This site aims to inform and mobilize Beverly parents to take an active role in all issues related to the funding and operation of the city's schools. It was launched in the spring of 2008, when the city saw its first-ever override attempt fail, followed by the closure of a nearly-new elementary school. Subsequent years have seen further cuts that have led to larger class sizes across the district. While the opening of an impressive new high school and plans to replace the city's aging middle school give us reason to be optimistic, the school community must be ever vigilant in demanding appropriate school funding by city and state governments, and better community communications from the district and School Committee.

Tuesday, October 25, 2011

Focus on Ward 4 School Committee Race

In an election season that features Beverly's most competitive Mayor's race in recent memory, and a large slate of candidates for City Council, the one contested School Committee race, in Ward 4, has received scant attention in the press.

The race to fill the seat of retiring member Karen Fogarty features two newcomers, Matt Kavanagh and Michael Gendre.

Kavanagh is a Beverly attorney with three daughters in the Beverly schools, who previously served on the Beverly High School site council.

Gendre is a philosophy teacher at Middlesex Community College, and a member of Citizens for Fiscal Responsibility, the group that was founded in 2008 to oppose the override. He has no children in the schools.

The two candidates recently sat down with BevCam's Conversation with the Candidates series. Both interviews are posted below, and provide a good introduction to the two candidates, and their views on the issues facing the schools over the next two years.  Take some time to watch.

Both candidates, as well as the City Council and Mayoral candidates will also appear this Wednesday night at the Candidate Night at the Cove Community Center. Click here for more information or to submit a question.

10/27 UPDATE: This week's Beverly Citizen has Q&A's with both Matt Kavanagh and Michael Gendre, and today's Salem News also profiles the race.

Matt Kavanagh




Michael Gendre

Wednesday, October 19, 2011

Funding, Communications Focus of Survey

The district has posted what it calls a climate survey that it says "is part of an overall comprehensive plan to engage the Beverly community."

The survey, in many ways, seems to be leading to a new conversation about the level of financial support for the schools from the city. Some examples:
  • Increased funding to ensure quality education is important to me.
  • I understand that property values depend on the reputation of our schools.
  • Are you aware that more students are choosing to stay in Beverly schools for middle and high school. In 6th grade there are about 30 more students than in 7th or 8th grade.
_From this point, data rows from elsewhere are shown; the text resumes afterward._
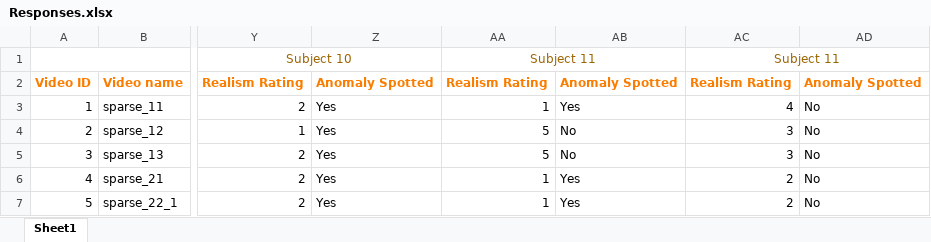
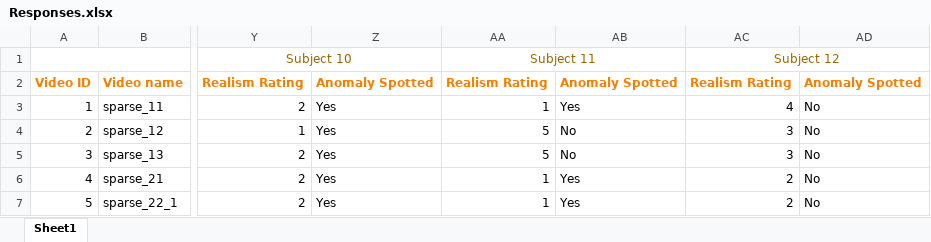
Before and after one commit to Karutshi/Kex, an Excel workbook: Responses.xlsx, sheet Sheet1, drawn as a sheet; only a part is shown, gaps mark what is left out; values as stored, in another font and other column widths than the file's, no borders; conditional formats not drawn; the diff names each change by its address in the sheet, - before the commit and + after, or states it on an @@ line.

Commit message:
:construction: Update graphs to account for 12 subjects
Also fix small error for excel sheet (subject 12 had the wrong name)

```diff
--- a/Responses.xlsx (sheet Sheet1)
+++ b/Responses.xlsx (sheet Sheet1)
-AC1: Subject 11
+AC1: Subject 12
```
Also changed, not shown: 3 other files.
In 9th grade, there are 60 more students than in grades 10 to 12. More teachers will need to be hired to prevent increasing class sizes.
The survey then asks point-blank if you believe "the current funding level is adequate to meet this community's education needs."

The survey also asks about how well certain changes that were made over the past year were communicated to the public. Some examples:
  • The high school schedule was changed to a 4x4 Block.  Students take 4 classes on one day and 4 different classes on the next day.  This allows for more uninterrupted instructional time for each class. 
  • All 9th grade students now participate in a Freshman Academy.  This arranges students in teams like at the middle school to help them be successful in their first year in high school.
  • Food Services will continue to be provided in house.  Turning food services over to another provider would not have resulted in sufficient cost savings.
Please take the time to complete the survey, and if you get much of your information about the schools from this website, please give us a write-in vote in that category.

Friday, October 14, 2011

City to Formally Start Process to Replace Briscoe

Today's Salem News reports that the city will file a "statement of interest" with the Massachusetts School Building Authority (MSBA), the first step in a process that Mayor Scanlon says will replace Briscoe Middle School with "the middle school of the future" at the site of the former Memorial Middle School on Cabot Street.

The middle school has been a major topic throughout the Mayoral campaign, with both Scanlon, and challenger Mike Cahill, agreeing that the project should be at the top of major initiatives for the city.

According to the News report:
Mayor Bill Scanlon told the School Committee Wednesday night that he will file a "statement of interest" with the Massachusetts School Building Authority seeking a state grant to help pay for the project, which has been estimated at $33 million.

The plans call for the expansion and renovation of the Memorial Building on Cabot Street into what Scanlon called "the middle school of the future." Scanlon said the MSBA began accepting new applications for school building projects on Oct. 3, and the city plans to submit its statement by the Jan. 11 deadline. 
The Memorial site is seen as the preferable location for the renovated school, not just because the existing building is newer than Briscoe, but because the overall site encompasses 17-acres compared to Briscoe's six, allowing for a much more expansive "campus." 

When the city's two middle schools were combined as a cost-cutting move in 2005, Briscoe was chosen because it was the larger of the two buildings. But the move was seen as temporary because the 100-year old building is, according to school committee member Paul Manzo, "a building that's way beyond its use."

In addition to whatever money can be secured from MSBA, Scanlon says that the city can now afford to finance its share of the project because it is close to retiring the debt from the elementary school renovation projects that were completed in the '90s.